Sunday, April 17, 2005

I Don't See Any Ire...

I return safely from yet another adventurous venture beyond Britain’s borders, flanked once again by the obligatory twelve hours of travel on each end (taxi-coach-coach-plane-bus-taxi and back again). This time, the destination was Ireland, where I stayed in a cottage eight miles outside of Dublin with Ben, Toby, Clare, Sofia, and Jess (three flatmates and two virtual-flatmates). It was my first-ever and much-anticipated journey to the Emerald Island, and it was everything I ever imagined it would be.

The cottage was delightfully isolated on a grassy, sheep-inhabited hillside over a mile from the nearest bus stop, a fact I deeply appreciated despite the difficulties it caused when we wanted to do things like explore Dublin or buy groceries. But we managed, and were much the fitter for it by the end of the week. About a quarter mile from the cottage was a trailhead leading out onto Tibradden Mountain and a rocky trail to explore Ireland’s wilderness. Supposedly, this trail led to a megalithic tomb named Fairy Castle, which, as you can imagine if you have any familiarity with my fascination with mythical creatures and really old rocks, I went out seeking immediately and eagerly. But alas, the fairies had hidden their secrets too well, and I never did manage to find it.

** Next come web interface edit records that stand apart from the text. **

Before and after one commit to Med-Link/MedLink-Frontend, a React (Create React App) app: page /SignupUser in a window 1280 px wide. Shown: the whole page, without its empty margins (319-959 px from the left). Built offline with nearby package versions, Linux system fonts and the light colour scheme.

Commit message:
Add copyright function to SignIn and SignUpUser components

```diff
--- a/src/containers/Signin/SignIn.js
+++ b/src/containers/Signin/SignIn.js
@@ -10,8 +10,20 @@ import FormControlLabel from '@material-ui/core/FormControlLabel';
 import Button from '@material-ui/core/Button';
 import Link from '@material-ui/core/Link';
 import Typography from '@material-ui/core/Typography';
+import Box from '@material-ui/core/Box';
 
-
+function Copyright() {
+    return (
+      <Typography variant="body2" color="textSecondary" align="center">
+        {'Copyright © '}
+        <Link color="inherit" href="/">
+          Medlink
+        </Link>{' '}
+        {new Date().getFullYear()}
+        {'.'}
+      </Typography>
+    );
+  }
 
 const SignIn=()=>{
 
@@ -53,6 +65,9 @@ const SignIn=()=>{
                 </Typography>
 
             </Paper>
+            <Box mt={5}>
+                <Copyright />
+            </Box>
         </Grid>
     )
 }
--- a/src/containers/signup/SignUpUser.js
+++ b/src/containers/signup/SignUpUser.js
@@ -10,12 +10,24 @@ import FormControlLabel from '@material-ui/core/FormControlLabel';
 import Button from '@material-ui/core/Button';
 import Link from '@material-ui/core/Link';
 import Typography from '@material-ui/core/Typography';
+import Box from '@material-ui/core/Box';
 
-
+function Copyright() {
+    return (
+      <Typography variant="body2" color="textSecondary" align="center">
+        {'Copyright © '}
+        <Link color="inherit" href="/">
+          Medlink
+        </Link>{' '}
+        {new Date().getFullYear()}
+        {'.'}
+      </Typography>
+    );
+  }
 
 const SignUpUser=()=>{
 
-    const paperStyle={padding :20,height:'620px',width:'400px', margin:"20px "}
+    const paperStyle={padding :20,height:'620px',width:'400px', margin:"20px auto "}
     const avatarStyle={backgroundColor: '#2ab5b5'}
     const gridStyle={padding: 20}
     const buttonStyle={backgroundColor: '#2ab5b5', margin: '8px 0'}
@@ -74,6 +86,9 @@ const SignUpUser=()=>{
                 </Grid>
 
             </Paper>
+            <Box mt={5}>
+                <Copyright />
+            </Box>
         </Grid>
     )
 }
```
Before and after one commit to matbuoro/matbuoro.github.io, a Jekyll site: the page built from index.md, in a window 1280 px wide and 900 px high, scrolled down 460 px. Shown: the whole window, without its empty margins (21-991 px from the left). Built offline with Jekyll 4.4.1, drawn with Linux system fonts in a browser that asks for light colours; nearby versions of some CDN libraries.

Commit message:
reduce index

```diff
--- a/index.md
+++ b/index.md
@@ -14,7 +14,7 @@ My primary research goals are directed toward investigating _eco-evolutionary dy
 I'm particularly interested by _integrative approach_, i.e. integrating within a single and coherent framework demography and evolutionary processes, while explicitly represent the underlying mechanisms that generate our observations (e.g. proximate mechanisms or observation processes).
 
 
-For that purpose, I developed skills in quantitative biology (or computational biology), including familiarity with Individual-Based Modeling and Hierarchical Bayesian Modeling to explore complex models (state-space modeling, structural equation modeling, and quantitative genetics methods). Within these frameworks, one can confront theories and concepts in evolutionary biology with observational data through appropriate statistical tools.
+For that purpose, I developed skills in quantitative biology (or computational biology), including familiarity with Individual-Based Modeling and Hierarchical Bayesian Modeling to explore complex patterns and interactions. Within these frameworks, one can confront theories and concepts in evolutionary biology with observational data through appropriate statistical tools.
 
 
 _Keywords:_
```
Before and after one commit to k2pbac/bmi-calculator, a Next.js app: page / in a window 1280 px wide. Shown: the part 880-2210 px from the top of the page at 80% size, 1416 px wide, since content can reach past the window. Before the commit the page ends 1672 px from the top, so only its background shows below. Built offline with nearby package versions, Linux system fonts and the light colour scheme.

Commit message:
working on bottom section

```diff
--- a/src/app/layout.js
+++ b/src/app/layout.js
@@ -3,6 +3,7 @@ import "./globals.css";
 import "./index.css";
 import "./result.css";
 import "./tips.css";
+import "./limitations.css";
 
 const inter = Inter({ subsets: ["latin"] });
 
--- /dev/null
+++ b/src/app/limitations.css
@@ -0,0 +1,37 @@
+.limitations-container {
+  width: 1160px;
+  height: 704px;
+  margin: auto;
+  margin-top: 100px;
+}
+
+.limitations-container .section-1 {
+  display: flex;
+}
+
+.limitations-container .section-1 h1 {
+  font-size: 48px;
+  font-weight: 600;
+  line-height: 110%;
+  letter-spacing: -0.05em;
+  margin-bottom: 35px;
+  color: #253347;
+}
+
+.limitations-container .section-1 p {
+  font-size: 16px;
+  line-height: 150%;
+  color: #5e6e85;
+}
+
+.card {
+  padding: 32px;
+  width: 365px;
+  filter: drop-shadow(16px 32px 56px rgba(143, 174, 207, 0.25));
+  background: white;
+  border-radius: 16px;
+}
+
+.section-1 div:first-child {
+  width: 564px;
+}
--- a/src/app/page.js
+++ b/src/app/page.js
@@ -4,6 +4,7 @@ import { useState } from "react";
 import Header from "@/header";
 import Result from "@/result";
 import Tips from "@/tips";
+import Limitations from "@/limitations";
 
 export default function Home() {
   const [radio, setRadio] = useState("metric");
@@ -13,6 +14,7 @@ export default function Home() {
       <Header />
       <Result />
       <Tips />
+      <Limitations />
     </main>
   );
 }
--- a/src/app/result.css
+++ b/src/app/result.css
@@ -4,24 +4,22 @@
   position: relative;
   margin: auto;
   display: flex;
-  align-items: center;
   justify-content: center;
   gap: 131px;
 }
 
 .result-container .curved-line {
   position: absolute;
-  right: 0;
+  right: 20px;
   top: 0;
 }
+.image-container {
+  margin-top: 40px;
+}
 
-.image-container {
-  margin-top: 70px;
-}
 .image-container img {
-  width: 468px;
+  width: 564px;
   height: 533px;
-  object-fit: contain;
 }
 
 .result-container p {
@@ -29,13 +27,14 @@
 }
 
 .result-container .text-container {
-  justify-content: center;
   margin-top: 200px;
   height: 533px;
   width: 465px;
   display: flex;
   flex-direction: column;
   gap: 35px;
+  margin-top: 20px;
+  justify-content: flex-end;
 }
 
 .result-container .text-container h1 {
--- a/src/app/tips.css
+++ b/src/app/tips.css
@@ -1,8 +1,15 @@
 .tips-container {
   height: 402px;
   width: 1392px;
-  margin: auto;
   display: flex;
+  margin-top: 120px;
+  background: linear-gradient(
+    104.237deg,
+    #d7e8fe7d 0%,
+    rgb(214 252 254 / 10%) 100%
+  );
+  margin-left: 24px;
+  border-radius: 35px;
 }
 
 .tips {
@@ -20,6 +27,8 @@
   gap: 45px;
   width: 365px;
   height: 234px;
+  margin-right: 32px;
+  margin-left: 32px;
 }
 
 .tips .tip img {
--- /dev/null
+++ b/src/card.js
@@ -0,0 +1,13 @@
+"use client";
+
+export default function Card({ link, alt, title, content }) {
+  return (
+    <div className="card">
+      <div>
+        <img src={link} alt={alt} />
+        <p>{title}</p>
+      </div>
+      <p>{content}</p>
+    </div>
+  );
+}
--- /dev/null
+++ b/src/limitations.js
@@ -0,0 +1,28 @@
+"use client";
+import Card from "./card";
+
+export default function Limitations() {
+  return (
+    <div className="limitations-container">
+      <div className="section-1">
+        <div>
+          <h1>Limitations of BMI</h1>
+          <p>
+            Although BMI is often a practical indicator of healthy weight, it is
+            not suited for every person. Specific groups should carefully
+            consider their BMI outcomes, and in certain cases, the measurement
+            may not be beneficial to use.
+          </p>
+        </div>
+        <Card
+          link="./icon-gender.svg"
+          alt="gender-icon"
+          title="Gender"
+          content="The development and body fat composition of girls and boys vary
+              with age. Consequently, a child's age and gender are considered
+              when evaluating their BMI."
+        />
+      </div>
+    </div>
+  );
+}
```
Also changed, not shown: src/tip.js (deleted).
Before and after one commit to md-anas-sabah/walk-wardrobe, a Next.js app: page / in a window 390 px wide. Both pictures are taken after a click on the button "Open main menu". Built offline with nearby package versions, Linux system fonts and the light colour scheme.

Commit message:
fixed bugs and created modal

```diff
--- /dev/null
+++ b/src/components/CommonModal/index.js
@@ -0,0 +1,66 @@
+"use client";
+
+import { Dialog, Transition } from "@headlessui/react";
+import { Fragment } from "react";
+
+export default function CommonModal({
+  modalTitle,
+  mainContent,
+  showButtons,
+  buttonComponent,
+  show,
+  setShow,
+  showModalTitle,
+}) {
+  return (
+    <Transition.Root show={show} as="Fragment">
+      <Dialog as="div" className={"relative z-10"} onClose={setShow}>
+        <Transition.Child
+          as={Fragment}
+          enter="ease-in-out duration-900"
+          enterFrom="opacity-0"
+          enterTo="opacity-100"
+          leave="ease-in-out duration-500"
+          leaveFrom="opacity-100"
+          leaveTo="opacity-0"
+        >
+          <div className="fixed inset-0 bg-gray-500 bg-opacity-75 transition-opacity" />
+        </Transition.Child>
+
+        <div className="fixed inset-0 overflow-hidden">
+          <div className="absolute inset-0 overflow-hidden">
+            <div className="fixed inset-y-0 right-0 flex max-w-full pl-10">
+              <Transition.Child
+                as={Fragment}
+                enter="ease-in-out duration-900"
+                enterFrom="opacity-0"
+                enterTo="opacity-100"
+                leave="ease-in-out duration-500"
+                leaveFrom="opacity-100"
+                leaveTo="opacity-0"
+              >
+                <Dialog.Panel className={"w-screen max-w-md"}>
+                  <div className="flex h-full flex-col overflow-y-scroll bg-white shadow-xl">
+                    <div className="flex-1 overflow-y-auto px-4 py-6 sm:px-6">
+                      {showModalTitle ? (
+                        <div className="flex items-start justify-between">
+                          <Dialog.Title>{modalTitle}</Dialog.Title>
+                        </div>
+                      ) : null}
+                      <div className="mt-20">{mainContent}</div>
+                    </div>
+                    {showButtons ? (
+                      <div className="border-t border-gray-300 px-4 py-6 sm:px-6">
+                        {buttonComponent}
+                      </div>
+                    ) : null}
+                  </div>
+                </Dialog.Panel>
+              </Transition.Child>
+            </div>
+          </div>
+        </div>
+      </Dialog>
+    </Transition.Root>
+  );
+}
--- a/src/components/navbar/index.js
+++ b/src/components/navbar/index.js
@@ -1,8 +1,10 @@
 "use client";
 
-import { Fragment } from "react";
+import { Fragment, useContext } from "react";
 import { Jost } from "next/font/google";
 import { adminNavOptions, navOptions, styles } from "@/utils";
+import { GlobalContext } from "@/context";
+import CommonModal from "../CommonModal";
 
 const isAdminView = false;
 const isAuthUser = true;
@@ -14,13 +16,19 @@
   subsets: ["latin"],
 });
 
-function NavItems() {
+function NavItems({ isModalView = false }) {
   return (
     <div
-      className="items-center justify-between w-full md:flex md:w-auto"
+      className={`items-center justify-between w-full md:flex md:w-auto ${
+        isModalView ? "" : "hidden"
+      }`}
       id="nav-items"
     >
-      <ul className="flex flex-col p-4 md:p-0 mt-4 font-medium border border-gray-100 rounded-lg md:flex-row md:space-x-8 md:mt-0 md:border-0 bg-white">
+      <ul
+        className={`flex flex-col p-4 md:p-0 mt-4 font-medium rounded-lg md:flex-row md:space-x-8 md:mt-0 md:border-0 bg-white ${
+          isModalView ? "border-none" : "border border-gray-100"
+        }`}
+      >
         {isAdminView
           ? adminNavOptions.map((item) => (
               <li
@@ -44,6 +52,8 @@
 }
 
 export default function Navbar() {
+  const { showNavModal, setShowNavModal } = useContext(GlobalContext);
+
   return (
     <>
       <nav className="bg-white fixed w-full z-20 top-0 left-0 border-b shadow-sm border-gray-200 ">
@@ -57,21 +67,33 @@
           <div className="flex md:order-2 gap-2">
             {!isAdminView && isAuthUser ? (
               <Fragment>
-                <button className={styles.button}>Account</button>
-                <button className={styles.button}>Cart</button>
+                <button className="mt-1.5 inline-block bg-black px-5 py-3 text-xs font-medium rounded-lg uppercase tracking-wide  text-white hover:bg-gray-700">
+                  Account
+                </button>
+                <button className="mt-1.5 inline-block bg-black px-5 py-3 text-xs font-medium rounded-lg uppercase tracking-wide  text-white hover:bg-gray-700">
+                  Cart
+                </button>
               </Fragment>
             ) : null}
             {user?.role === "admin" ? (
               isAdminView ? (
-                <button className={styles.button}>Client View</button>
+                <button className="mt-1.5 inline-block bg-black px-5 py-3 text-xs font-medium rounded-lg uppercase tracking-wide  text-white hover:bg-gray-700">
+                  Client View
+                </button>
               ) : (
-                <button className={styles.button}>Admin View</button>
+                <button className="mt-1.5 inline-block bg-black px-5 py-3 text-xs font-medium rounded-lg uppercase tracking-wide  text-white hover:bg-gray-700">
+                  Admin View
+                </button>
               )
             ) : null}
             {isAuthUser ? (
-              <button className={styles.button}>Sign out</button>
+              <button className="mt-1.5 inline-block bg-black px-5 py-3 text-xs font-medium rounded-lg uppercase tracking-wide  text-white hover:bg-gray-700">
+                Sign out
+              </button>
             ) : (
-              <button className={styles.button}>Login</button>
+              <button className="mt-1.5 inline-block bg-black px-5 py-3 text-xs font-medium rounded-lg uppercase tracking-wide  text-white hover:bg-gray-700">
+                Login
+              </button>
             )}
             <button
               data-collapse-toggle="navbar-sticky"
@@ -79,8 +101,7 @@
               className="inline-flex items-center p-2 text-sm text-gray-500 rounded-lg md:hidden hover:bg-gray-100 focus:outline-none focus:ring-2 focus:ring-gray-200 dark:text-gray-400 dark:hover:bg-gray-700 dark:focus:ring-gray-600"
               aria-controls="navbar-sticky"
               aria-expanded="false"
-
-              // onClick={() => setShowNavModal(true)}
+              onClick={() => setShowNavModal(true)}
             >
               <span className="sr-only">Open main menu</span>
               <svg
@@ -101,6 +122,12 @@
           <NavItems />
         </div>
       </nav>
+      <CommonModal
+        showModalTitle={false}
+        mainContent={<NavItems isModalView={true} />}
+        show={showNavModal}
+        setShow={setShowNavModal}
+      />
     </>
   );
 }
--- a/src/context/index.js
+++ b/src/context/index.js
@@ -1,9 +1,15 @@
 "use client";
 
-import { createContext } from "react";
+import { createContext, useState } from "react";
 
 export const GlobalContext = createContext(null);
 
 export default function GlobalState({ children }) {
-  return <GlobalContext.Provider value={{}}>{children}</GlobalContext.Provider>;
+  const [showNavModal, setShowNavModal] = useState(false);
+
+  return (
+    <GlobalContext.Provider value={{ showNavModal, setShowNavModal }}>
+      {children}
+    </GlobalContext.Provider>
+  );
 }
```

Ben lent me the Harry Potter books to re-read in preparation for the upcoming release of the sixth book, and while he read the fifth book for the first time I managed to make my way back through the first four, sparking, along the way, much discussion about the books amidst the two of us and Toby and Jess. The six of us also noticed an uncanny similarity between our own adventures and the Lord of the Rings trilogy, leading us to dub one another with the names of our corresponding characters (Toby, who organized the trip and carried the tickets, was christened Frodo, the Ringbearer; his best friend and trusty sidekick Ben became Samwise Gamgee; the mischevious duo Clare and Sofia were Merry and Pippin; Jess was dubbed Aragorn for reasons too complicated to explain; Jay, who was supposed to join us on the trip but had last-minute visa issues, henceforth became Gandalf, and I was known as Legolas). The best part was when Toby, Ben, Jess and I journeyed up Tibradden Mountain on yet another fruitless search for Fairy Castle, and were hit by a freak, 100-meter-wide storm of stinging hail that could only have been sent to us by Saruman.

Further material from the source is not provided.